Last year alone, 6,387 people on America's transplant list died without ever receiving a donated organ. Now a new private group wants to change these odds – at least for its own members.

Dave Undis is on a crusade to change the way donated organs are dispensed.

Undis wants to save lives, but said people don't want a faceless group of doctors deciding who gets their kidneys.

He's started a group called LifeSharers (search), a national organ-donor pool whose members will get first crack at each other's organs before they are made available to the general public. The group already has 820 members signed up.

"Everyday, people are dying and putting perfectly good organs into the ground rather than sharing them with their neighbors and saving lives," he said.

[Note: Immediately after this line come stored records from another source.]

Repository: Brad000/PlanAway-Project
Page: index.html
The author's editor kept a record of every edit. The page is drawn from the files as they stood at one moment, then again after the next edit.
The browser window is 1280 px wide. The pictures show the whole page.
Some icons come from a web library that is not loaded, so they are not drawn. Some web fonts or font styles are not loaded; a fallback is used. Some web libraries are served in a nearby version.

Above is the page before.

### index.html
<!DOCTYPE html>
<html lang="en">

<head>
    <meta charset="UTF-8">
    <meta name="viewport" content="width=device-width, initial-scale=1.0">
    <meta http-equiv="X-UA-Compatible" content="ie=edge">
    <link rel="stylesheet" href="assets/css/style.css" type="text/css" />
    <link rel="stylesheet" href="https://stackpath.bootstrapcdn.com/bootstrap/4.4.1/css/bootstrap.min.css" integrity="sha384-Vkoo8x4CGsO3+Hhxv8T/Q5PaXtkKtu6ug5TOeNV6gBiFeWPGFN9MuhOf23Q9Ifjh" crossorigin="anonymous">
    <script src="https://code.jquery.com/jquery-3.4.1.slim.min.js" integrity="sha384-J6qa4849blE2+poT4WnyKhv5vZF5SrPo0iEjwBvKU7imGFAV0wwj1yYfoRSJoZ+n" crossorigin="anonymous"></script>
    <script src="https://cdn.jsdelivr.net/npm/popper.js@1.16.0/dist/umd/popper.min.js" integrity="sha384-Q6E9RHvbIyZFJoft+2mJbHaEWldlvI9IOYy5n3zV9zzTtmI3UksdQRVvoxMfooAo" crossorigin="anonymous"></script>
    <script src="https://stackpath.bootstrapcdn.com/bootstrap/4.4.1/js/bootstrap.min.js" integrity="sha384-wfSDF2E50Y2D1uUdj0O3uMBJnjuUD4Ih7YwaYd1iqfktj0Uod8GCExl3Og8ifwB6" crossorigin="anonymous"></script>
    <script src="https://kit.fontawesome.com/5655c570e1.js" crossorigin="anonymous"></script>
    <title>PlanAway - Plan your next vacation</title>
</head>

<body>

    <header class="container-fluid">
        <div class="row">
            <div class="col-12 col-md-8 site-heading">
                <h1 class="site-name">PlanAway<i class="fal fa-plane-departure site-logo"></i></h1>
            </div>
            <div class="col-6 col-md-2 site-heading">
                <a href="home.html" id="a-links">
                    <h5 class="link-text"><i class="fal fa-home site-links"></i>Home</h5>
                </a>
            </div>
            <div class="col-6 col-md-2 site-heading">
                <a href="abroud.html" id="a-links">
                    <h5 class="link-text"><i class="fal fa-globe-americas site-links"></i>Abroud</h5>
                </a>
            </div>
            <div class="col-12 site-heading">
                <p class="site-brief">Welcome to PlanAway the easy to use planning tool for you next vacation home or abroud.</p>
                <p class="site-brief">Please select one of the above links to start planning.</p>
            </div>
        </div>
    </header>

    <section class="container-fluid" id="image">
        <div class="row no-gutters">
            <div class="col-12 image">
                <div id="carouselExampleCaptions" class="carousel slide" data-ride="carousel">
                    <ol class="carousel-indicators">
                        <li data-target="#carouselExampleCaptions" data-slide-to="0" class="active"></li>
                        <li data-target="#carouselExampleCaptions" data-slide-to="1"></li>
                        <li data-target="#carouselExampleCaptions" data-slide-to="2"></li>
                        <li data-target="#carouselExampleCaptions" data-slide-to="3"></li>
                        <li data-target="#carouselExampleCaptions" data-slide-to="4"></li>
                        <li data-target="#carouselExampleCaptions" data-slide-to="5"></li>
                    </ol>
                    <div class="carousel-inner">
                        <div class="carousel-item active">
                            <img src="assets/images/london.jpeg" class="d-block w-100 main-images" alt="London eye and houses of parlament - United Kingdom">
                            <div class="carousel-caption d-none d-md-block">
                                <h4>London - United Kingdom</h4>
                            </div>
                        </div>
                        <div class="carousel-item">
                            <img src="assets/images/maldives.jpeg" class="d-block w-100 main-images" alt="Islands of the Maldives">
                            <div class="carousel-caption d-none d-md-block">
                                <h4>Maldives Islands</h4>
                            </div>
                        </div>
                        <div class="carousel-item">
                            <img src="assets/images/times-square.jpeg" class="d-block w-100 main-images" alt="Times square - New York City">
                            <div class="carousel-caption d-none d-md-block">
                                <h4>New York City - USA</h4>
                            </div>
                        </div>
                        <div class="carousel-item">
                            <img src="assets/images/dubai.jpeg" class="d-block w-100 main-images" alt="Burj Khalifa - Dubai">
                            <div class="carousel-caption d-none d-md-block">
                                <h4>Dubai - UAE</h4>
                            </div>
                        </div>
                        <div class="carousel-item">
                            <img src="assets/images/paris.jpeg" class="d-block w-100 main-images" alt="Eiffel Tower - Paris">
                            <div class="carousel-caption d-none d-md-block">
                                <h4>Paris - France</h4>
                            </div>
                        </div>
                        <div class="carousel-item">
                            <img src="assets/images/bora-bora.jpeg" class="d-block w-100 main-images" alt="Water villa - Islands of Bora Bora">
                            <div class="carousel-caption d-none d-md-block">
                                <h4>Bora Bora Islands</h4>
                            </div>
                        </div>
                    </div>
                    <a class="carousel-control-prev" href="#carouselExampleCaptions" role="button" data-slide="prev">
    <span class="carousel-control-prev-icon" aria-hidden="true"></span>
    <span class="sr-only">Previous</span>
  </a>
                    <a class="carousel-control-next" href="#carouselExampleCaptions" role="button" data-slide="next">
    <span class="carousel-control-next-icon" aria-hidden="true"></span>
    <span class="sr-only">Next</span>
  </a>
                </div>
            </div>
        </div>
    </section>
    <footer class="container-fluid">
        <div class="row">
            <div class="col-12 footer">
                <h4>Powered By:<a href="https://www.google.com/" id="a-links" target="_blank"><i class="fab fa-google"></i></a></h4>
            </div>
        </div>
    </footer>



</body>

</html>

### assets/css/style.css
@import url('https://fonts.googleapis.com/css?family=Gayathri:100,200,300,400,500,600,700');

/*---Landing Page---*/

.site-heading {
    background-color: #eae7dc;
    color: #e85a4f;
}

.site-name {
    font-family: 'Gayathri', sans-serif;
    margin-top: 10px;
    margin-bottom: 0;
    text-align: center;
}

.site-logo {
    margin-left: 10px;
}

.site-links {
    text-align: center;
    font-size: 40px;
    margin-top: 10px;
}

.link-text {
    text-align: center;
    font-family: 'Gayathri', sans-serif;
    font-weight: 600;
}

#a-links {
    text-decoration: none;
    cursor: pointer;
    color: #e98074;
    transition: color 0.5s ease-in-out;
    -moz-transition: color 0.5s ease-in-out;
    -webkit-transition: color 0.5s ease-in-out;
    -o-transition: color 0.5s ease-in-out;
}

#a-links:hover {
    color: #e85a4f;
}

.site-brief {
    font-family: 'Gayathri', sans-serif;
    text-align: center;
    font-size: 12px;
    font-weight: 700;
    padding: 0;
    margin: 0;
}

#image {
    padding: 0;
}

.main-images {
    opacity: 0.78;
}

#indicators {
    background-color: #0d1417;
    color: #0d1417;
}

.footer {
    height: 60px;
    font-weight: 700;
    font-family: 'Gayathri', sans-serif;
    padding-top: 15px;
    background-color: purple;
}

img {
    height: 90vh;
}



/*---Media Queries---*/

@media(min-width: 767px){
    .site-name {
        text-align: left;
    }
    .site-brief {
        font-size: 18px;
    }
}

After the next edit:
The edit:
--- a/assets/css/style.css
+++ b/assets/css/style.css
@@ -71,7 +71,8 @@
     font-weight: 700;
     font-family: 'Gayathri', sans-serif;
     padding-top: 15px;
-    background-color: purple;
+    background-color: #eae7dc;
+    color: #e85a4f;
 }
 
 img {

But the swapping idea doesn't sit well with people who currently allocate donated organs.

The United Network for Organ Sharing (search) allows donors to name an individual recipient, but not a group of people. UNOS and others in the medical community say medical concerns should be the first and only factor in deciding who gets an organ, not membership in a club.

"I think we all across the community support the principle behind it but there are very grave misgivings about the practice of trying to limit the pool of donated organs," said Tom Mone, executive director of One Legacy Procurement Center, the biggest organ procurement organization in Southern California and part of the UNOS network.

LifeSharers is not a medical organization and needs the cooperation of UNOS, which refuses to recognize the group. So if a member has died, UNOS would ignore the donor's wish and find a recipient from the national pool.

"I think the opposition to LifeSharers is unwarranted and I think it's going to slowly but surely disappear as our organization grows," Undis said.

No LifeSharers members have died yet, but when one does the fight over their organs is almost sure to end up in court. Club member or not, those who need a life-saving heart or liver transplant can't wait around long to find out how a judge decides to rule.